Harvesting the Grapes - After the decision is made that the grapes in a given vineyard are ripe, they are harvested. Harvesting can be done in multiple ways from traditional hand picking to machine harvesting. When harvesting it is important to ensure that the grapes are healthy and not damaged, while also discarding unripe, rotten or otherwise unfit grapes so that only the best grapes are used in the wine. Most winemakers are meticulous about sorting out only the best looking grape clusters.
Fermentation - The process by which sugar is transformed into alcohol; how grape juice interacts with yeast to become wine. After sorting, grapes are usually either partially or completely de-stemmed. They are then usually pressed (although not always), then are placed in either stainless steel tanks or oak barrels to undergo fermentation. Most of the time the winemaker will add a yeast that is known best for a complete fermentation of the varietal. Over several days the yeast will start growing and they will consume the sugar in the grapes, converting it to alcohol (ethanol or ethyl alcohol) and carbon dioxide (which comes out as gas bubbles). During this process the fermenting grapes' temperature is usually controlled somewhat and the grapes on top that rise to the surface are occasionally "punched down". Alternatively, juice from the bottom of the tank is pumped over the top to promote color extraction. Eventually, for dry table wines, all the sugar is converted by the yeast to alcohol and the fermentation slows and eventually stops.
Malolactic Fermentation - A secondary fermentation, often occurring in barrels, whereby harsher malic acid is converted into creamier lactic acid.
Barrel Fermented - A process by which wine (usually white) is fermented in oak barrels rather than in stainless steel tanks; a richer, creamier, oakier style of wine.

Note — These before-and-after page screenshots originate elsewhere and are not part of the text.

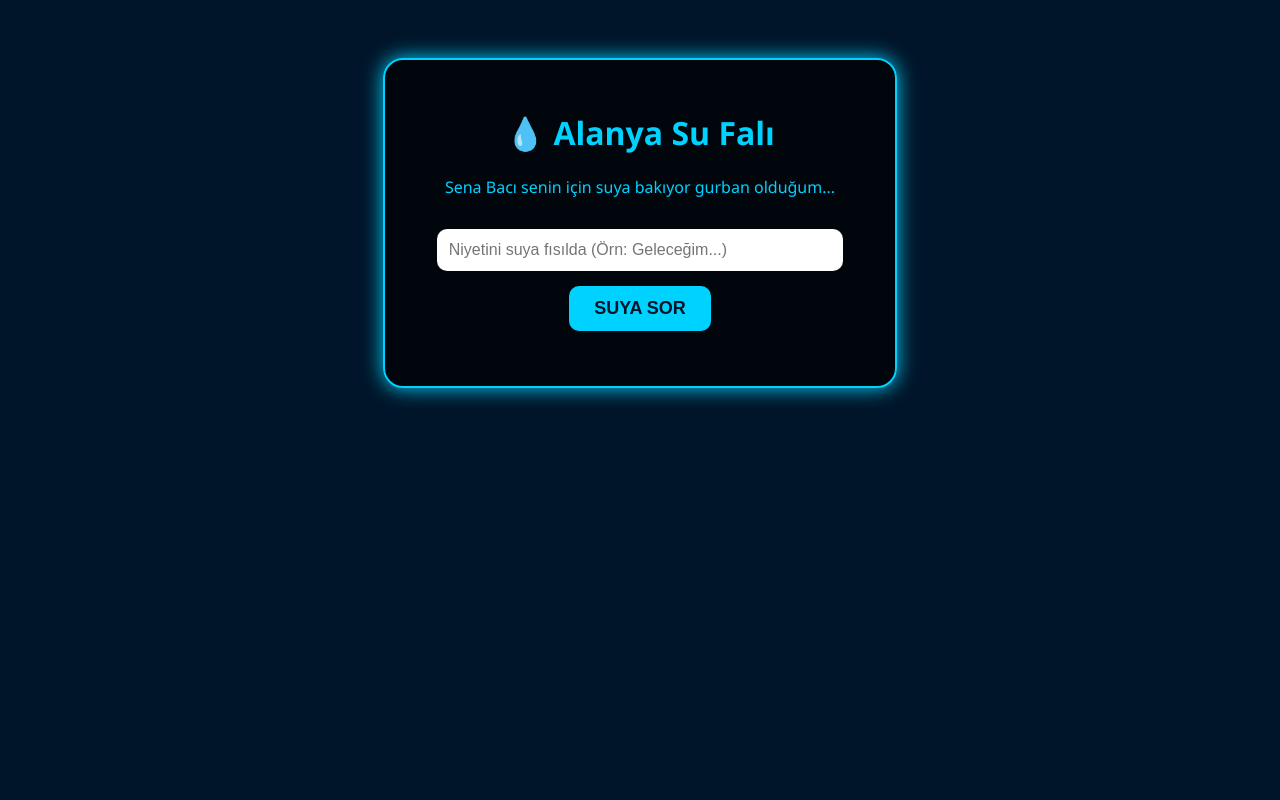
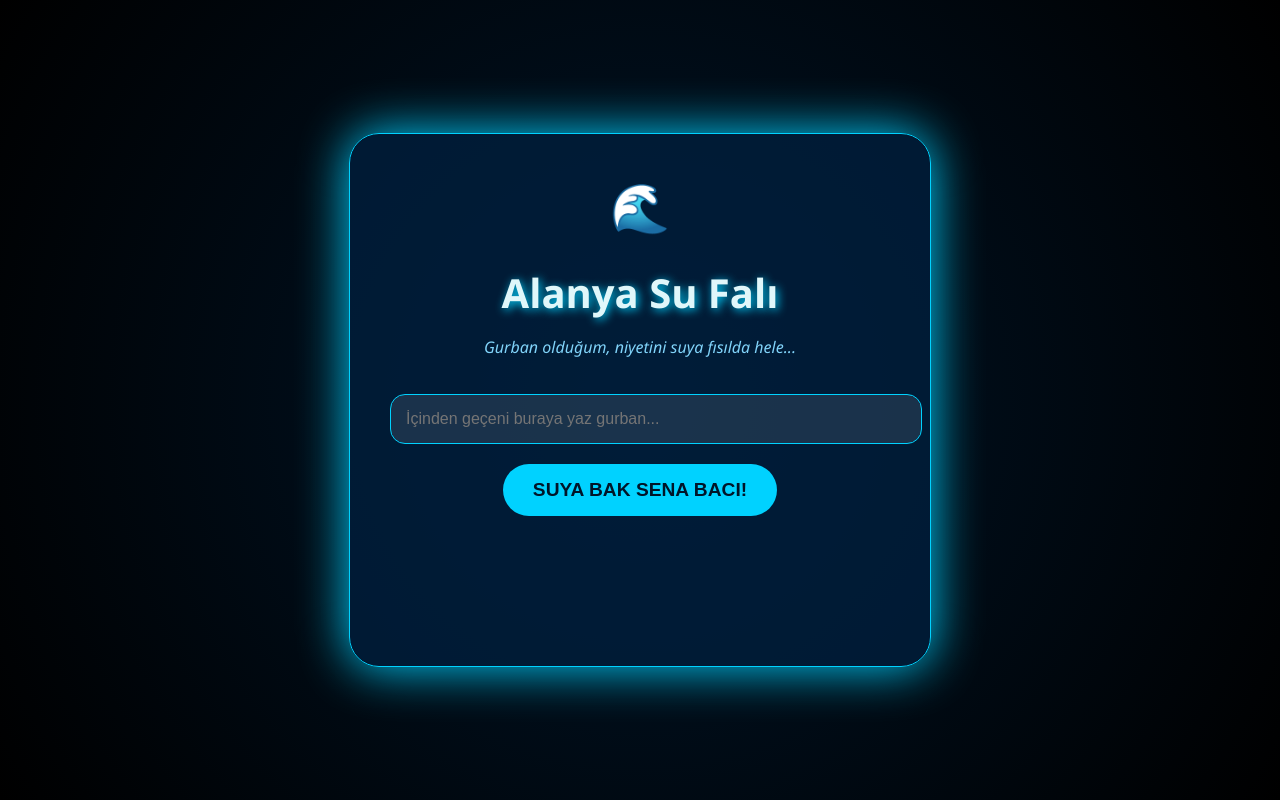
Before and after one commit to mustafayetci3-collab/fal-sitesi, a plain HTML site: page index.html in a window 1280 px wide. Drawn offline with Linux system fonts and the light colour scheme.

Commit message:
sena-guncelleme

```diff
--- a/index.html
+++ b/index.html
@@ -2,45 +2,75 @@
 <html lang="tr">
 <head>
     <meta charset="UTF-8">
-    <title>Alanya Su Falı - Sena</title>
+    <meta name="viewport" content="width=device-width, initial-scale=1.0">
+    <title>Alanya Su Falı - Sena Bacı</title>
     <style>
-        body { background: #001529; color: #00d2ff; font-family: 'Segoe UI', sans-serif; text-align: center; padding: 50px; }
-        .box { border: 2px solid #00d2ff; padding: 30px; border-radius: 20px; max-width: 450px; margin: auto; background: rgba(0,0,0,0.7); box-shadow: 0 0 20px #00d2ff; }
-        input { padding: 12px; border-radius: 10px; border: none; width: 85%; margin-top: 15px; font-size: 16px; }
-        button { background: #00d2ff; color: #001529; padding: 12px 25px; border: none; border-radius: 10px; margin-top: 15px; cursor: pointer; font-weight: bold; font-size: 18px; }
-        button:hover { background: #fff; }
-        #sonuc { margin-top: 25px; font-style: italic; font-size: 20px; line-height: 1.5; color: #fff; }
+        body {
+            background: radial-gradient(circle, #001529 0%, #000000 100%);
+            color: #e0f7fa;
+            font-family: 'Segoe UI', Tahoma, Geneva, Verdana, sans-serif;
+            display: flex; justify-content: center; align-items: center;
+            height: 100vh; margin: 0; overflow: hidden;
+        }
+        .container {
+            background: rgba(0, 30, 60, 0.8);
+            padding: 40px; border-radius: 30px;
+            box-shadow: 0 0 50px #00d2ff;
+            max-width: 500px; width: 90%; text-align: center;
+            border: 1px solid #00d2ff;
+        }
+        h1 { font-size: 2.5rem; text-shadow: 2px 2px 10px #00d2ff; margin-bottom: 10px; }
+        p { font-style: italic; color: #81d4fa; }
+        input {
+            width: 100%; padding: 15px; margin: 20px 0;
+            border-radius: 15px; border: 1px solid #00d2ff;
+            background: rgba(255,255,255,0.1); color: white; font-size: 1rem;
+        }
+        button {
+            background: #00d2ff; color: #001529;
+            padding: 15px 30px; border: none; border-radius: 50px;
+            font-weight: bold; font-size: 1.2rem; cursor: pointer;
+            transition: 0.3s;
+        }
+        button:hover { transform: scale(1.05); box-shadow: 0 0 20px #fff; }
+        #sonuc {
+            margin-top: 30px; min-height: 80px;
+            font-size: 1.3rem; line-height: 1.6; color: #fff;
+            text-shadow: 1px 1px 5px #000;
+        }
+        .wave { font-size: 3rem; margin-bottom: 10px; }
     </style>
 </head>
 <body>
-    <div class="box">
-        <h1>💧 Alanya Su Falı</h1>
-        <p>Sena Bacı senin için suya bakıyor gurban olduğum...</p>
-        <input type="text" id="soru" placeholder="Niyetini suya fısılda (Örn: Geleceğim...)">
-        <br>
-        <button onclick="falBak()">SUYA SOR</button>
+    <div class="container">
+        <div class="wave">🌊</div>
+        <h1>Alanya Su Falı</h1>
+        <p>Gurban olduğum, niyetini suya fısılda hele...</p>
+        <input type="text" id="soru" placeholder="İçinden geçeni buraya yaz gurban..." autocomplete="off">
+        <button onclick="falBak()">SUYA BAK SENA BACI!</button>
         <div id="sonuc"></div>
     </div>
+
     <script>
         function falBak() {
             const soru = document.getElementById('soru').value;
             const sonuc = document.getElementById('sonuc');
-            if(!soru) { alert("Önce niyetini yaz gurbanım!"); return; }
+            if(!soru) { alert("Niyet etmeden su durulmaz gurbanım!"); return; }
 
-            sonuc.innerText = "Sena suya bakıyor, dur hele bir durulun...";
+            sonuc.innerHTML = "<i>Sena Bacı suya bakıyor, dur hele bir durulun...</i>";
 
             const cevaplar = [
-                "Gönlündeki murat tez zamanda su yüzüne çıkacak, ferahlayacaksın!",
-                "Su biraz bulanık ama sonunda Alanya güneşi gibi aydınlık var, az sabret.",
-                "Kısmetin Alanya sahili gibi upuzun, maşallah bereketli bir yolun var!",
-                "Gözyaşların akıp gidecek, yerine deniz ferahlığı gelecek gurban olduğum.",
-                "Uzaklardan bir haberin var, su öyle berrak ki müjdeyi veriyor!",
-                "Seni çekemeyenler var ama suyun gücü onları boğar, korkma!"
+                "Bak hele gurban olduğum, suyun dibi tertemiz! Gönlündeki o murat ayağına gelecek, az daha sabret.",
+                "Emmioğlu/Emmikızı, su biraz çalkantılı ama sonunda Alanya güneşi gibi aydınlık var. İçini ferah tut!",
+                "Uzaklardan bir haberin var ki sorma! Kuş kanadında geliyor, müjdeler olsun!",
+                "Seni çekemeyenler var ama suyun bereketi onları boğar. Sen yoluna bak, rızkın açık!",
+                "Hay maşallah! Kısmetin Alanya sahili gibi upuzun, bereketli bir yola giriyorsun gurban.",
+                "Su diyor ki; kafandaki o tilkileri bırak, hayırlı bir kapı açılıyor, gıymatını bil!"
             ];
 
             setTimeout(() => {
                 const rastgele = cevaplar[Math.floor(Math.random() * cevaplar.length)];
-                sonuc.innerText = "Sena der ki: " + rastgele;
+                sonuc.innerHTML = "<b>Sena Bacı der ki:</b> <br>" + rastgele;
             }, 2500);
         }
     </script>
```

Aging - After fermentation most wines undergo some type of aging prior to bottling. For very fresh wines that are meant to be drunk right away, this still can be skipped, but for more serious wines with more depth and complexity, aging helps them develop more complexity, bringing them into a more balanced wine, while also rounding out its finish, leading to a more complete wine. Aging can be done in many ways, the most common probably being aging in oak barrels. The type of oak used, the size of the barrels, the age of the barrels and the amount of charring of the oak can influence the effect this has on flavor tremendously. New oak, with higher char and smaller barrels can all lead a very toasty, oaky aroma and flavor to the wine, while larger, older, and less charred oak barrels just let the wine age without as much oak flavor influence. This is the choice of the winemaker depending on the style their looking for. During the aging process, the winemaker generally tastes the wine occasionally to determine when the wine is ready to bottle.